Your task is to copy each line of the material that holds the word "final".

The data:
----------------
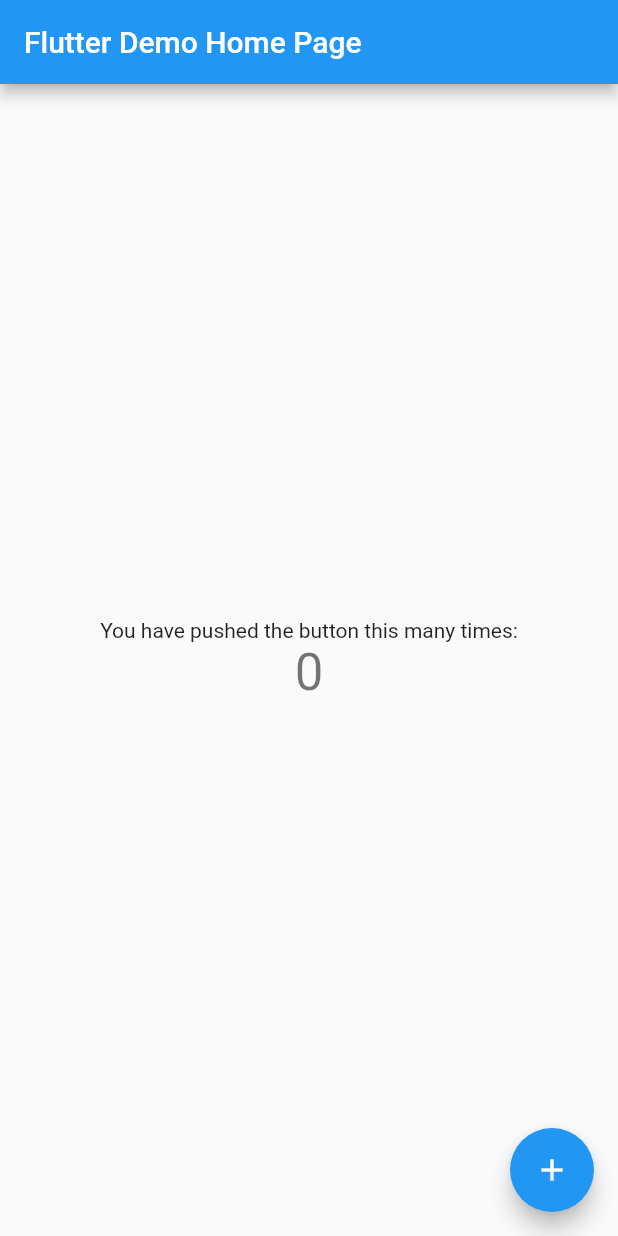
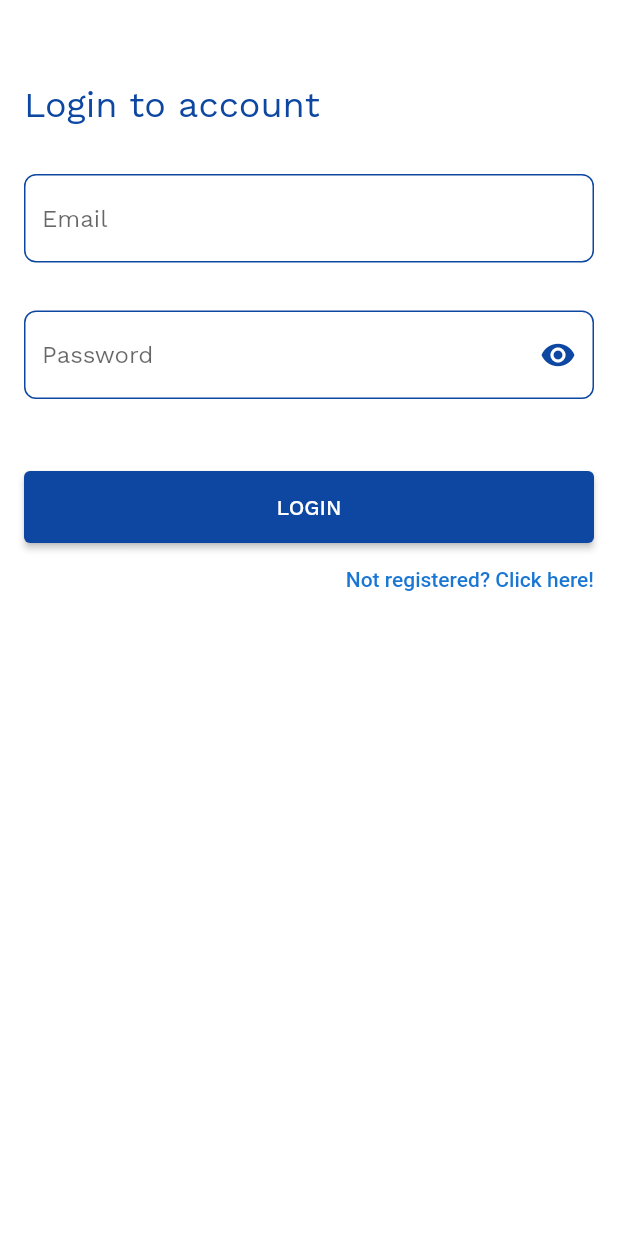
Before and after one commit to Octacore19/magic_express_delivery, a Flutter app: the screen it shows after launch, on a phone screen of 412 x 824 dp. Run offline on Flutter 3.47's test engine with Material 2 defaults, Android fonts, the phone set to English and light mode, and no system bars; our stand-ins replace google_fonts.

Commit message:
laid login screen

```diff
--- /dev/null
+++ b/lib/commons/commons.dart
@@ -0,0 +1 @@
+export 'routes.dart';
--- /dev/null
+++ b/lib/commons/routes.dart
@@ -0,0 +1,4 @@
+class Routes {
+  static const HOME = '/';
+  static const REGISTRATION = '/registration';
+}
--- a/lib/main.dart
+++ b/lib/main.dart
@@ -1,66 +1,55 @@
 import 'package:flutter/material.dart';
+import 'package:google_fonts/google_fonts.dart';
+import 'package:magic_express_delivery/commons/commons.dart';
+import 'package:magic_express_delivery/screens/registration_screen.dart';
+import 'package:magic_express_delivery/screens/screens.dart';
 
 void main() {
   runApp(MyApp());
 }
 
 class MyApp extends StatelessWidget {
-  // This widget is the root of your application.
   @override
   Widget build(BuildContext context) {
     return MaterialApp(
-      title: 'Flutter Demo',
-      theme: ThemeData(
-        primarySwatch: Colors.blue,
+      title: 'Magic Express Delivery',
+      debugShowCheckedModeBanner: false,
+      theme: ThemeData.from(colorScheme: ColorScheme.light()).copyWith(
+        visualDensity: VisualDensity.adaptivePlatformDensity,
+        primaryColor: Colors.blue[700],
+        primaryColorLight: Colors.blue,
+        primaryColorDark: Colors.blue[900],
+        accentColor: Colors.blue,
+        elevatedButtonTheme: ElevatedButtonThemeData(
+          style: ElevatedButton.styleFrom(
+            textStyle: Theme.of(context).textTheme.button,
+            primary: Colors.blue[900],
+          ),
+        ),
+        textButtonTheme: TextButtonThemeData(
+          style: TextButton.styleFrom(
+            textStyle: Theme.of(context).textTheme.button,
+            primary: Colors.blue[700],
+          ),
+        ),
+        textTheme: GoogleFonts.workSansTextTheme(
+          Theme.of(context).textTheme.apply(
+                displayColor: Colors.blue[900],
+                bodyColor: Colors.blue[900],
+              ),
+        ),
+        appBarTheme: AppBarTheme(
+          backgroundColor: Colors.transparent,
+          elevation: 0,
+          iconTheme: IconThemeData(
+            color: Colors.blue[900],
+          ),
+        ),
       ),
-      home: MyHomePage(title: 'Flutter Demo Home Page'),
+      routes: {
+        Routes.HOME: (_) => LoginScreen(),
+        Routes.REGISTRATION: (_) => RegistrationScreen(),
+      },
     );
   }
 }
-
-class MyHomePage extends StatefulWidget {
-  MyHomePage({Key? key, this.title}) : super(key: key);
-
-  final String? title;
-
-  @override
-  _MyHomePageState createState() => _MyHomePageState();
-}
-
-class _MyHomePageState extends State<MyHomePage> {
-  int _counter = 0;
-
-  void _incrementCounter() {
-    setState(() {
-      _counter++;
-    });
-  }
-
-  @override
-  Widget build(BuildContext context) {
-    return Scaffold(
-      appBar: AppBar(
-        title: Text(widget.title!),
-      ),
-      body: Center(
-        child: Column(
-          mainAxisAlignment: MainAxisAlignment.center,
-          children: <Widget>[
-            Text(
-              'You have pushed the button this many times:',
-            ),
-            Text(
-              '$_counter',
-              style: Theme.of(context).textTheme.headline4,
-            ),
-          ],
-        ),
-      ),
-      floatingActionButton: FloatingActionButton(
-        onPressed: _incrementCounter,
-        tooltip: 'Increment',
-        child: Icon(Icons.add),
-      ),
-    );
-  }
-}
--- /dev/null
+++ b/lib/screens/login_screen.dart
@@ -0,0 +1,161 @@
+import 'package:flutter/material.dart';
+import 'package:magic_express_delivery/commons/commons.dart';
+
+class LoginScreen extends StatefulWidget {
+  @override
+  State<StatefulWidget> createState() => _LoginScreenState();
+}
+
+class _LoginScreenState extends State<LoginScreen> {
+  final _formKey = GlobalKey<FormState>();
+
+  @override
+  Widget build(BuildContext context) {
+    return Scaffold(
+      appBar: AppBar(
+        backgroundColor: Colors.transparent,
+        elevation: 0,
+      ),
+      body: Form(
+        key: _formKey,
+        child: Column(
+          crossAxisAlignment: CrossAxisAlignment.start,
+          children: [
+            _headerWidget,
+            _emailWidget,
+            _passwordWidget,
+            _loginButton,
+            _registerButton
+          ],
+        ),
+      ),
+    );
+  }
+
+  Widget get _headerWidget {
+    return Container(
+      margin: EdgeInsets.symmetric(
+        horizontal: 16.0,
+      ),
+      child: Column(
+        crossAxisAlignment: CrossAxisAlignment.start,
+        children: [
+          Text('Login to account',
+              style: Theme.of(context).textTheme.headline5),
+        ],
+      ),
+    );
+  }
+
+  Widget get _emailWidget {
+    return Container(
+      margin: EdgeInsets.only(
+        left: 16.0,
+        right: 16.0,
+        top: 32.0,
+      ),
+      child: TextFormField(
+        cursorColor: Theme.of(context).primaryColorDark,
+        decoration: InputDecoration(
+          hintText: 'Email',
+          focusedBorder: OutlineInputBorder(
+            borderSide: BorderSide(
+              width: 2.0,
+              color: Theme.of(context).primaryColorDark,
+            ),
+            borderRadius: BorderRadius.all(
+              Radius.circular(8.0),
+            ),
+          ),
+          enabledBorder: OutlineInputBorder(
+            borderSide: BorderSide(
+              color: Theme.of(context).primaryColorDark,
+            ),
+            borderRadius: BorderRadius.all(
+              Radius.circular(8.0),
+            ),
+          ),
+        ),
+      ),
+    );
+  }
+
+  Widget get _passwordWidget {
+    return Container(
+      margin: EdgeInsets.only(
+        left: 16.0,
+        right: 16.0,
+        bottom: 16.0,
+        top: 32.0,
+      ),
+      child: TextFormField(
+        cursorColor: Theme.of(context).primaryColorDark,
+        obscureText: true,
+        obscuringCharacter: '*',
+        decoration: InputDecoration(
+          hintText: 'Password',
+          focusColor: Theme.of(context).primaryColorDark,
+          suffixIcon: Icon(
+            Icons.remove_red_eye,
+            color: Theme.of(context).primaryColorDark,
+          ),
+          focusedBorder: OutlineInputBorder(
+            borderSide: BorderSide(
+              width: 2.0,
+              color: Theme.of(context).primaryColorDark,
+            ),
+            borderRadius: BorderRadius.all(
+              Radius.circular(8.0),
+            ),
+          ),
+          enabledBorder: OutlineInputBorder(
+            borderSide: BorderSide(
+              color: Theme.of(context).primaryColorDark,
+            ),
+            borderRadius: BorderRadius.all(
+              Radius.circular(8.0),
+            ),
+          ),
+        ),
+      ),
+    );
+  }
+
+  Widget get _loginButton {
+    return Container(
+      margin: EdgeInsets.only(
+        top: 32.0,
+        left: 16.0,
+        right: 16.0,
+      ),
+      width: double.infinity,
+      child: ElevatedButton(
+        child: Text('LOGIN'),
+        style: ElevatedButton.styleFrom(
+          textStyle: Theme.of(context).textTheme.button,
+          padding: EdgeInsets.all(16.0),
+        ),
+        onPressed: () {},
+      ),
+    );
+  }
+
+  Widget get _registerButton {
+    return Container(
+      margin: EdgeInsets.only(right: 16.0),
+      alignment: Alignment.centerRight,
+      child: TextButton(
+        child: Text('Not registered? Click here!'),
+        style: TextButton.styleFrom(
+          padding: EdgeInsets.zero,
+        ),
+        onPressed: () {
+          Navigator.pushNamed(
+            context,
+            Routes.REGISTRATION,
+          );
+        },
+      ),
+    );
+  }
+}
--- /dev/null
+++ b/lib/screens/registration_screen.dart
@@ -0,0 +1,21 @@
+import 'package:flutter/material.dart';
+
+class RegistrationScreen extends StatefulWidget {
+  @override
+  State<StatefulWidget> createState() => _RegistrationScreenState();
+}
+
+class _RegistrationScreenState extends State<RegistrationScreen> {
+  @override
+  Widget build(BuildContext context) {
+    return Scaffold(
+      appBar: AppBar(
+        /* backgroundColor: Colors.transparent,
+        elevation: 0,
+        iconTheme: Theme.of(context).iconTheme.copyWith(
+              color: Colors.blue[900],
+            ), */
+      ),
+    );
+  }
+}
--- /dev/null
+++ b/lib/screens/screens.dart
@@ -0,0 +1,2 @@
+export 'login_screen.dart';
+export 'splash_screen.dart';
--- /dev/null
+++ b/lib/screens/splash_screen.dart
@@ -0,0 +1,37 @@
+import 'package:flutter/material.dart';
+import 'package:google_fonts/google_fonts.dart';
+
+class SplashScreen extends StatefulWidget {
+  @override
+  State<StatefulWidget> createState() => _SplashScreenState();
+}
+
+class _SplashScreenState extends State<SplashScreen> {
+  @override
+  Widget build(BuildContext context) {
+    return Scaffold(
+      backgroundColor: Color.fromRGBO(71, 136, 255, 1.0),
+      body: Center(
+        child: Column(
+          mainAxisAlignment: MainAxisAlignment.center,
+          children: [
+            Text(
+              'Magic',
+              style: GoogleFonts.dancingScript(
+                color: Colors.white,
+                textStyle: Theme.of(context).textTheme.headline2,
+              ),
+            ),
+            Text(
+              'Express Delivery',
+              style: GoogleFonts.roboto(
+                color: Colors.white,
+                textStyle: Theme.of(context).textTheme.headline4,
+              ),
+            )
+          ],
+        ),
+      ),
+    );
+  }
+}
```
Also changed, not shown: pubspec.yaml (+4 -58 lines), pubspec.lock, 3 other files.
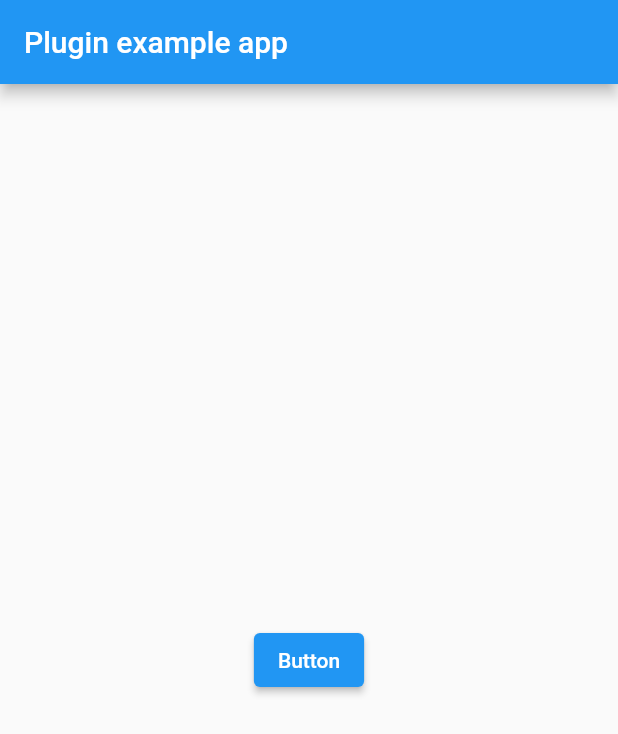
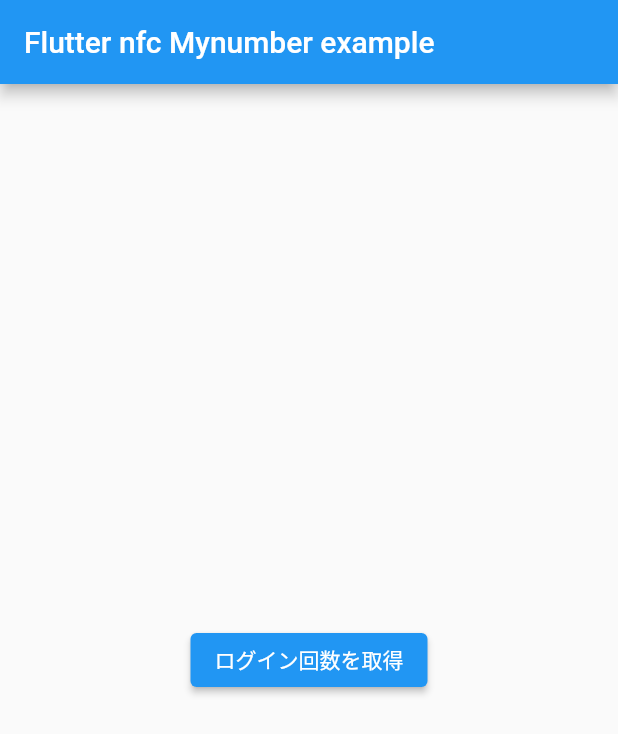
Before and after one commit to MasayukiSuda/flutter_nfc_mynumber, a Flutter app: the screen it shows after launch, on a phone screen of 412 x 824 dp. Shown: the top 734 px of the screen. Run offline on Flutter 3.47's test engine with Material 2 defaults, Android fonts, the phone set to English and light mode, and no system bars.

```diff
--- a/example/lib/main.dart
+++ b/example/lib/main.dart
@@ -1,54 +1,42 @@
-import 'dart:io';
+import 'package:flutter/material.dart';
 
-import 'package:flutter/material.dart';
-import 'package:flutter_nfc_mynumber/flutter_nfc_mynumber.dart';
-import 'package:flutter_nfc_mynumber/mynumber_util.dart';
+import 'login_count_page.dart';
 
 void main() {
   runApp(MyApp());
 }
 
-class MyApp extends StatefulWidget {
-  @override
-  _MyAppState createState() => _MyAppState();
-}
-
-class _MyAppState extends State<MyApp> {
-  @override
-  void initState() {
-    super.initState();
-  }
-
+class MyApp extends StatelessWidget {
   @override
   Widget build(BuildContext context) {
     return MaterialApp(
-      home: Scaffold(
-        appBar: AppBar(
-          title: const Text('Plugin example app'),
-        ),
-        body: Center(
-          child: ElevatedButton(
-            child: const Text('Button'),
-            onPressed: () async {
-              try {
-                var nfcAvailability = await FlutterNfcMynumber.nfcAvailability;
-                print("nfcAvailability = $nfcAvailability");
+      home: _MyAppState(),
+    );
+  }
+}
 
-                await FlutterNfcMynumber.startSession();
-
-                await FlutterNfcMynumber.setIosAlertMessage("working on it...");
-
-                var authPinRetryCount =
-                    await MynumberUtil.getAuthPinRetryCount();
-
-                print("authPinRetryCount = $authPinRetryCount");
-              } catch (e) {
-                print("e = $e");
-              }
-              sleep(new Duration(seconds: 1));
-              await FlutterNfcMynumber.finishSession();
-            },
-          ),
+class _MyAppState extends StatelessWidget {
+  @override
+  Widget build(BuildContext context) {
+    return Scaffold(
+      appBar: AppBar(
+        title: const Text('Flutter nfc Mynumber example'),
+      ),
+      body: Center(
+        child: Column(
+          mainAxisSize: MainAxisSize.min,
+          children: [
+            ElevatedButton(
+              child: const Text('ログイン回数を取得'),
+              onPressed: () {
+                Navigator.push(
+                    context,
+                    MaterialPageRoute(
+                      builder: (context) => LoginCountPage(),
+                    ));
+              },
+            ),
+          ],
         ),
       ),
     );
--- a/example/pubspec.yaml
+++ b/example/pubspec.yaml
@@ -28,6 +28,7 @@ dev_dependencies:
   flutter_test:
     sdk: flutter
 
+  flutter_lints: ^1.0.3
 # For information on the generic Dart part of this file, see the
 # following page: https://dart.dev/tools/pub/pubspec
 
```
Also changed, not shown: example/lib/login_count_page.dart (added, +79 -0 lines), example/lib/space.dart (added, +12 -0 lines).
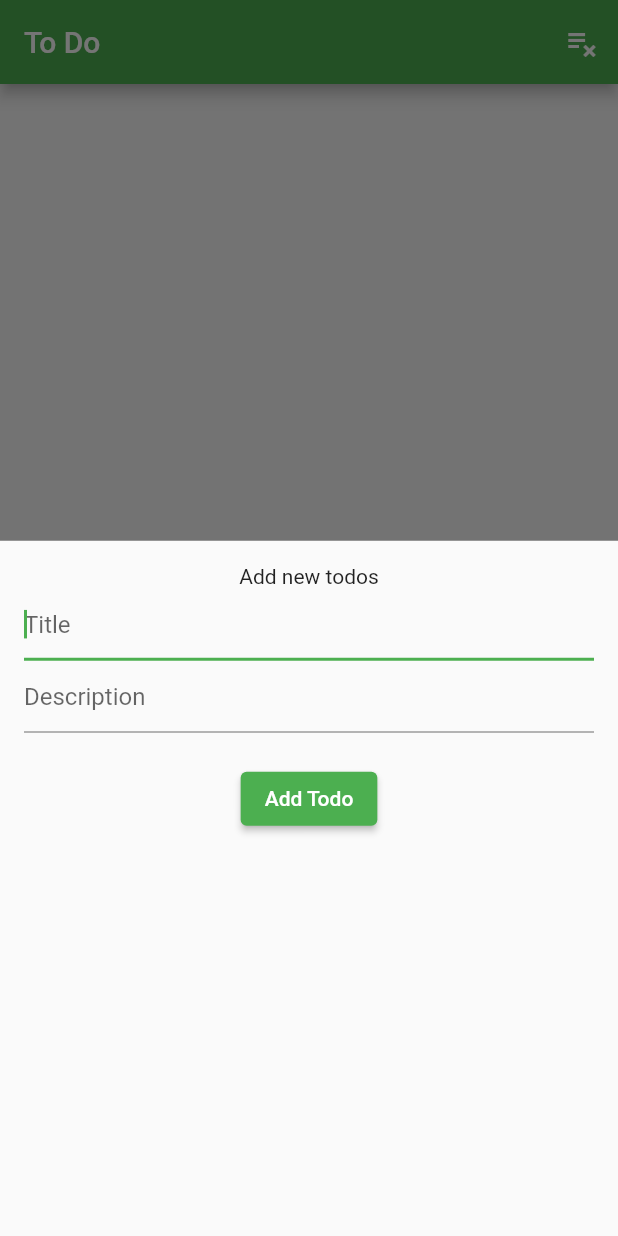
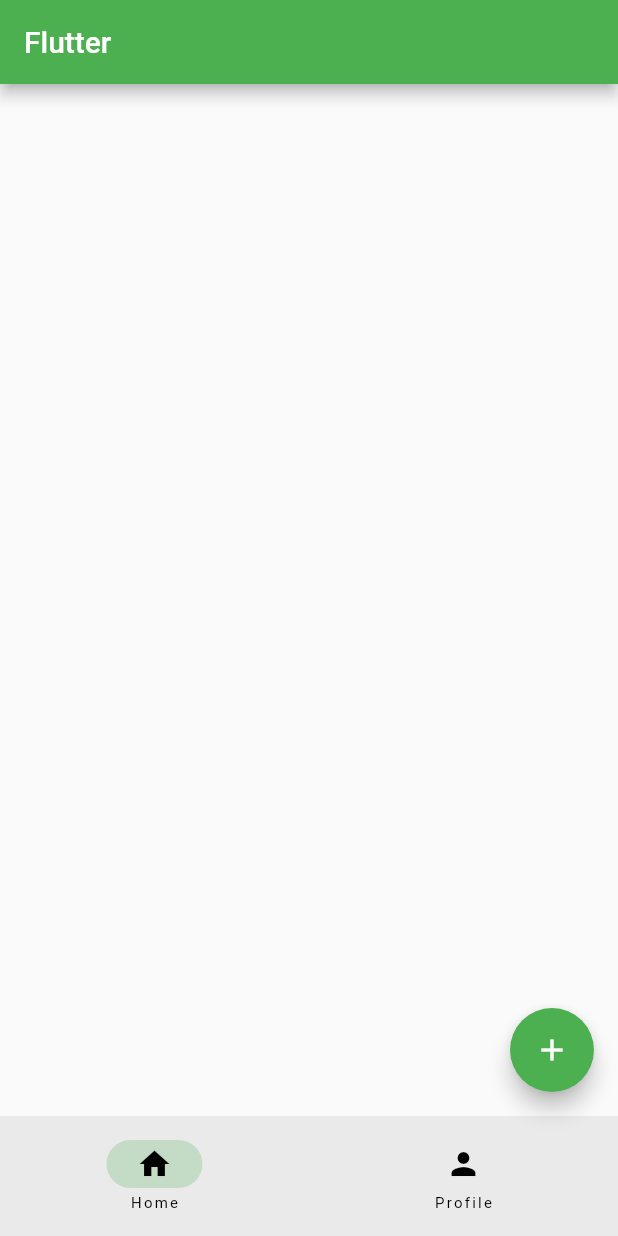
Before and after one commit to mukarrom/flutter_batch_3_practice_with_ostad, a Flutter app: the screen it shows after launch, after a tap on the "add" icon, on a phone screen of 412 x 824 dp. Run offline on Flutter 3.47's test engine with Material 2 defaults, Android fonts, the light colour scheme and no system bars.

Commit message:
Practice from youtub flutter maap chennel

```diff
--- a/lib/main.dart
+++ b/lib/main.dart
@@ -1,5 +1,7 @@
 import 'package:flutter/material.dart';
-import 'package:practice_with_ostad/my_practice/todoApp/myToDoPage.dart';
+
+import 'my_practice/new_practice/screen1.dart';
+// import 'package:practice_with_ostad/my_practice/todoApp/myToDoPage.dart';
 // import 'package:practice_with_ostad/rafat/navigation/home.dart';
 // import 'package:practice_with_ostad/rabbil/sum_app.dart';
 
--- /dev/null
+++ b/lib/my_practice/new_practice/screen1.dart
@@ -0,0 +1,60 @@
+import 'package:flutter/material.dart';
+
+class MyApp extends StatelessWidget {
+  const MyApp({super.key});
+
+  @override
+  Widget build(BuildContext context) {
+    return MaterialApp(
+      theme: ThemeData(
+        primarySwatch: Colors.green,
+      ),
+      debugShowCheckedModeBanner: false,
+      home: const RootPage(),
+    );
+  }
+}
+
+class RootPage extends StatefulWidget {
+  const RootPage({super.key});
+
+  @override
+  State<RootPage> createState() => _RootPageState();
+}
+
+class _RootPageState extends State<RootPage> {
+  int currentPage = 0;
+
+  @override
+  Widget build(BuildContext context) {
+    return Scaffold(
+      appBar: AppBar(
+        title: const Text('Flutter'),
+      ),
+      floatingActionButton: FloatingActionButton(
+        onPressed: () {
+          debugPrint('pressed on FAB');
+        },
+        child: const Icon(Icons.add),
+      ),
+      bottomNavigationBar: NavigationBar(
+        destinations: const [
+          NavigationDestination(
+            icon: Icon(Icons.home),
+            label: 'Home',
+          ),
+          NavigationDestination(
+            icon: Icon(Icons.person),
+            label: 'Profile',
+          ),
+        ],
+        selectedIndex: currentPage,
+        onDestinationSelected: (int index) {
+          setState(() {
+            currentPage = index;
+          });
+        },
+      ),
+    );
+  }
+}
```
----------------
Answer to this problem:
-  final String? title;
+  final _formKey = GlobalKey<FormState>();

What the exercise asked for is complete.